Championed in Presidential addresses, the concept of widespread availability of interoperable, patient-controlled medical records is expressed in many activities within the federal government. At present, federal policy development regarding PHRs is framed largely by individual agency programs and objectives, while private sector development of PHRs is significantly intertwined with slow but growing momentum toward increased adoption of clinician-controlled electronic health records (EHRs). At the same time, questions are surfacing about the most appropriate ways for government to support positive trends and serve the public interest as PHRs evolve in both the public and private sectors. Even as people in government show a great deal of interest and optimism about the prospects for a higher level of consumer engagement via PHRs, they also recognize the challenges to be addressed in this area. As government moves into new areas, there is new potential for both cooperation and friction with the health care and information technology (IT) industries, and for both meeting public needs and arousing public concerns. Some agencies are communicating with others about their respective PHR activities, but at present most decisions related to PHRs are being made internally by individual agencies. As the scope of federal activity in this area increases, so does the need for more planning, pacing and coordination.
FACCT - Foundation for Accountability conducted a series of interviews to inform this discussion paper, which was commissioned by the Office of Disease Prevention and Health Promotion (ODPHP) of the Department of Health and Human Services (HHS).2 (The individuals commissioned to write this discussion paper are referred to here as "the project team.") The purpose is not to conduct an inventory of federal PHR activities but to identify points of consensus and disagreement; to critically analyze the opportunities, decisions and challenges that agencies are likely to encounter in the near term; and to suggest possible priorities for the federal government.
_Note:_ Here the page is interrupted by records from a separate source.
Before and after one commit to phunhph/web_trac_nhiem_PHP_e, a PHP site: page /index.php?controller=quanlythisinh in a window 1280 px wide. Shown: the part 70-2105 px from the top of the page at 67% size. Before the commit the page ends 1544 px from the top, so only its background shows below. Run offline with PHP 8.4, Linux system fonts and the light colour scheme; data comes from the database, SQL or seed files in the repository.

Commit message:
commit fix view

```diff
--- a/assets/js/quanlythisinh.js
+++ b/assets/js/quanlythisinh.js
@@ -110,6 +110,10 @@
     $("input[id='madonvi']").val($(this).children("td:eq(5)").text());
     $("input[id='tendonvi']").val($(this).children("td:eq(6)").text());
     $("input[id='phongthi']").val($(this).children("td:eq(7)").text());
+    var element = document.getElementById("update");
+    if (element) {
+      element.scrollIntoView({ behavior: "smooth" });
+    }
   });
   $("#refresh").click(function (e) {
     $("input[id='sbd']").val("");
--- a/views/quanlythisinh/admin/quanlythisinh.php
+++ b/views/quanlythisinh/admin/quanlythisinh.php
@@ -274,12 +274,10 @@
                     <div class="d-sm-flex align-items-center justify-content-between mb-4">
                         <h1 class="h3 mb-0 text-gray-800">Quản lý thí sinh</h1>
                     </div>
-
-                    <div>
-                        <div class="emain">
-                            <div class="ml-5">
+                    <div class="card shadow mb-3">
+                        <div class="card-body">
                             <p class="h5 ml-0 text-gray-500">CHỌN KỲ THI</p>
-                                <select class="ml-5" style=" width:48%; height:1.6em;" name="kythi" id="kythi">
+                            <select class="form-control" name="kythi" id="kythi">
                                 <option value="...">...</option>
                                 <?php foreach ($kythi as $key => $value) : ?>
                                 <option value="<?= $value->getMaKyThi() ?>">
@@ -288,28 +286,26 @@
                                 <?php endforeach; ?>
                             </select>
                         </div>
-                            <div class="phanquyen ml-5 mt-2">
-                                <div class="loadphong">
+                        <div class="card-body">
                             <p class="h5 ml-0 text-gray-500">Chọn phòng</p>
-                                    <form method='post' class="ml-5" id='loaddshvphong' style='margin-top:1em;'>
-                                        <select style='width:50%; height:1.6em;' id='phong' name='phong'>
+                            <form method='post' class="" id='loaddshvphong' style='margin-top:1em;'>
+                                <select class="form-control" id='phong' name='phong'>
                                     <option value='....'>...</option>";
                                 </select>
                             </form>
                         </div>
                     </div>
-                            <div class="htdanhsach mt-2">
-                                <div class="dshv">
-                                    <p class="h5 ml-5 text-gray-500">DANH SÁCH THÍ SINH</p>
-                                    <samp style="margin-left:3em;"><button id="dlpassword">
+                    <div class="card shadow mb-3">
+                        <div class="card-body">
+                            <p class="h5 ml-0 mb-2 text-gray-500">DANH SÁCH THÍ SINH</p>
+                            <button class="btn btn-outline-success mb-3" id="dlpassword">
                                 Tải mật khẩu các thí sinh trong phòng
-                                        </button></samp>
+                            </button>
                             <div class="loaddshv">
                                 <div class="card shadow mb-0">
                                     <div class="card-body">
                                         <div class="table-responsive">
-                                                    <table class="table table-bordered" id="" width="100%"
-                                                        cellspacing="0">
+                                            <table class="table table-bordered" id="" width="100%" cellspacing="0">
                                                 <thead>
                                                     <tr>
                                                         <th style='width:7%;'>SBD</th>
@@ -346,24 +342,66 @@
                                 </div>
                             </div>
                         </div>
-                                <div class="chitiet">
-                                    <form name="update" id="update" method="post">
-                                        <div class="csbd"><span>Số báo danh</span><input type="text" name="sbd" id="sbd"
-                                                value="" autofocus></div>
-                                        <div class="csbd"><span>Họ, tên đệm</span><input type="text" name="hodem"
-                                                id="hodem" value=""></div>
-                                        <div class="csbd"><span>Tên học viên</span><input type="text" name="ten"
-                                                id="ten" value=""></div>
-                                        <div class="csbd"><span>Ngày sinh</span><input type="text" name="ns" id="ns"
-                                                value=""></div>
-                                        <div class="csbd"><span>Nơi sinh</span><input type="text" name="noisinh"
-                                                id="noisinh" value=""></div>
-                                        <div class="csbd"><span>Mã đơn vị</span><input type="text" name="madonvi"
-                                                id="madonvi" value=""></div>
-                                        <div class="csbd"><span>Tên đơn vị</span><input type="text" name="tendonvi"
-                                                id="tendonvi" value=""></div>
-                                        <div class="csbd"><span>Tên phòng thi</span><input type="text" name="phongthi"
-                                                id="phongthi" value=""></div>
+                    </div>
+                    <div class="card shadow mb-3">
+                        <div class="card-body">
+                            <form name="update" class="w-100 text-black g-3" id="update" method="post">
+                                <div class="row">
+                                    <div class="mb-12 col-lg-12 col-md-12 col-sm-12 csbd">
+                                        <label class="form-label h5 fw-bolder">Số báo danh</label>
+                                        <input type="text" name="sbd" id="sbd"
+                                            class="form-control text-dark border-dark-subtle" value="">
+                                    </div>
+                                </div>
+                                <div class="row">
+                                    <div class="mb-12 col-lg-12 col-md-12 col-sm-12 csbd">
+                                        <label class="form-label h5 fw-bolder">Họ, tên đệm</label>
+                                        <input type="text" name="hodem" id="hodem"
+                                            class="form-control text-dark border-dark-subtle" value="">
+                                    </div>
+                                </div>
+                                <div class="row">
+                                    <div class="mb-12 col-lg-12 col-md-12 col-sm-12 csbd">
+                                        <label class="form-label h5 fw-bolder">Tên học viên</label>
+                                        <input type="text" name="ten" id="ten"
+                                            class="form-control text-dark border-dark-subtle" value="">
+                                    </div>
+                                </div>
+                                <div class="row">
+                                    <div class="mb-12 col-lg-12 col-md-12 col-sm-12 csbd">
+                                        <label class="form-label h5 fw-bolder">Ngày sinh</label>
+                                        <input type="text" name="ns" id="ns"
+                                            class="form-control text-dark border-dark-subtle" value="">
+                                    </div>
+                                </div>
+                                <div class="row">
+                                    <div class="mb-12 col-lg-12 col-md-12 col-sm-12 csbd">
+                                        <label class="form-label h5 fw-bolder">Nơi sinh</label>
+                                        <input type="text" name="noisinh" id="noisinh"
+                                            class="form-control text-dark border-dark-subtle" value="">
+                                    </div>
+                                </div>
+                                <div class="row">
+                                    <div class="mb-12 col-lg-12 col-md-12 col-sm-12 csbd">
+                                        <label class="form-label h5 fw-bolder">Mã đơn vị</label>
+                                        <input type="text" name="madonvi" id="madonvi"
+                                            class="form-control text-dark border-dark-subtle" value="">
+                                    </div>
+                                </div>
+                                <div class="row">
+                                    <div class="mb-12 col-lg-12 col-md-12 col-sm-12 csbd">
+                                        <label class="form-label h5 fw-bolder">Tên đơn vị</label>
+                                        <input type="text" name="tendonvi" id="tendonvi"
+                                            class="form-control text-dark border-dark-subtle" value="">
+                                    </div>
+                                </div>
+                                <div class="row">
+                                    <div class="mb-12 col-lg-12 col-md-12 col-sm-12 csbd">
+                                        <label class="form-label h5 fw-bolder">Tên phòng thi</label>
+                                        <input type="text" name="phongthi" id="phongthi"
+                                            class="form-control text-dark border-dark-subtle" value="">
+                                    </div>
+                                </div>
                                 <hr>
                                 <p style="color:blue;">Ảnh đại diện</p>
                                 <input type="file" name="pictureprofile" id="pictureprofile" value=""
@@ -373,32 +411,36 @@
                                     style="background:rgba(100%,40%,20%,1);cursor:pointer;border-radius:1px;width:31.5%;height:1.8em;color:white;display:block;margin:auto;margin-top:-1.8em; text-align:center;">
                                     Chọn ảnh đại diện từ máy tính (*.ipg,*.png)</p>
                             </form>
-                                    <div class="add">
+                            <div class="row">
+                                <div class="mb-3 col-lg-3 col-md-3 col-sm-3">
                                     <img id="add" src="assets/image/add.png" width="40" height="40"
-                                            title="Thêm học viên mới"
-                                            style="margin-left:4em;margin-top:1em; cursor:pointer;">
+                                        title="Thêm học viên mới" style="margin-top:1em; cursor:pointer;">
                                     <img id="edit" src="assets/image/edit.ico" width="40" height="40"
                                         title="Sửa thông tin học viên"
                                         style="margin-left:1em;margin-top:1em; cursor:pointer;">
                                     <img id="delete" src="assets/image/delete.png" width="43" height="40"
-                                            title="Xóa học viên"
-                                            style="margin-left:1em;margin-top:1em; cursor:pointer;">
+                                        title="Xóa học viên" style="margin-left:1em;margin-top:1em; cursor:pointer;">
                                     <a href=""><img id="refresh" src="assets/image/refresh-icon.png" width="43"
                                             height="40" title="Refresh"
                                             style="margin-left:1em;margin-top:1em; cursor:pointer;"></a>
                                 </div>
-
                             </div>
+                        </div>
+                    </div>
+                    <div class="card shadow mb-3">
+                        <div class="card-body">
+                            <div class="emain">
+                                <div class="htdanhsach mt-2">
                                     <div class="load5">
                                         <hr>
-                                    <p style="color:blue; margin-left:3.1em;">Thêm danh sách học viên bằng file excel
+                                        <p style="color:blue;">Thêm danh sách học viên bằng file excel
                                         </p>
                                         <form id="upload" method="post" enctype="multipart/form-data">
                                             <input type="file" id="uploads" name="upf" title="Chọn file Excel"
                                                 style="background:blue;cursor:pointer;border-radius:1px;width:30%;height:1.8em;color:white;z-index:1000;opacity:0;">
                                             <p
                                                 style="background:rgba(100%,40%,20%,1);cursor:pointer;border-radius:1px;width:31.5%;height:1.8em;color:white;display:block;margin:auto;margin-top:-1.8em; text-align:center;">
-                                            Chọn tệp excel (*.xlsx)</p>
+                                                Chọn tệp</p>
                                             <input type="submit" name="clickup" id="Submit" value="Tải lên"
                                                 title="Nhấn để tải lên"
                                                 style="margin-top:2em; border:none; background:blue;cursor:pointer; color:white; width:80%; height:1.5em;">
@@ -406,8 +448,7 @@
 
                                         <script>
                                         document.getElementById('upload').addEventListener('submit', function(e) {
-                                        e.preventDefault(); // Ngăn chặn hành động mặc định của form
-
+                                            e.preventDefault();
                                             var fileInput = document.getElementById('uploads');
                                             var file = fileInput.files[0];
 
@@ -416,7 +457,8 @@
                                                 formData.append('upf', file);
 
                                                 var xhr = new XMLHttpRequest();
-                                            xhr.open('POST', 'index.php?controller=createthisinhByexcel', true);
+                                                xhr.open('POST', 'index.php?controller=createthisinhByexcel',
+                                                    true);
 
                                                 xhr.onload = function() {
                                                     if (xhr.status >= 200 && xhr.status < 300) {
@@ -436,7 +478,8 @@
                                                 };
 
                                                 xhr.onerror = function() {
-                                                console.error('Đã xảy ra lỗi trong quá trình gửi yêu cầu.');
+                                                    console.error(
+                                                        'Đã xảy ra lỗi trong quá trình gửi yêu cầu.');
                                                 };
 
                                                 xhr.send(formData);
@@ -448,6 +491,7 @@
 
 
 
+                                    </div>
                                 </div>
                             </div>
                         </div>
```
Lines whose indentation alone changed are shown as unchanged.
The findings are intended to stimulate and inform the policy discussion on this subject and to be useful to HHS as it develops its activities.3
The paper has five sections. Sections II and III, which are based on the interviews, review current leading-edge thinking and activity around PHRs within the federal government and the themes that emerged about potential federal contributions. Section IV comments on the challenges the government faces as it moves forward in this area. Section V summarizes key points and presents the project team's conclusions about priorities and possible pitfalls. Appendix 1 provides a brief overview of evolving conceptions of PHRs. The interviewees for this paper are listed in Appendix 2.
 FACCT executive staff David Lansky, PhD, and Josh Lemieux changed employers during the course of this project. The completion of this paper has been made possible through a donation of their time by the new employers, the Markle Foundation and Omnimedix Institute, respectively, both working under the auspices of the Markle Foundationís Connecting for HealthÖA Public-Private Collaborative. FACCT has since closed its business operations.
 The primary source for the paper is a series of 15 interviews with people in key positions in HHS agencies, the Department of Defense (DoD) and the Veterans Health Administration (VA), as well as with individuals in the health care and health information technology industries and in a medical informatics professional association. (See Appendix 2 for the list of interviewees.) The paper builds on a recent series of foundational reports by Connecting for Health, a collaborative among government, industry and health care leaders that places PHRs and empowered consumers at the center of a strategy to improve national health care quality and outcomes. In addition, it draws on presentations and discussions at two recent hearings on PHR models by the National Committee on Vital and Health Statistics (NCVHS) Workgroup on the National Health Information Infrastructure (November 12, 2004 and January 5-6, 2005). NCVHS is the official advisory body to HHS on health information policy.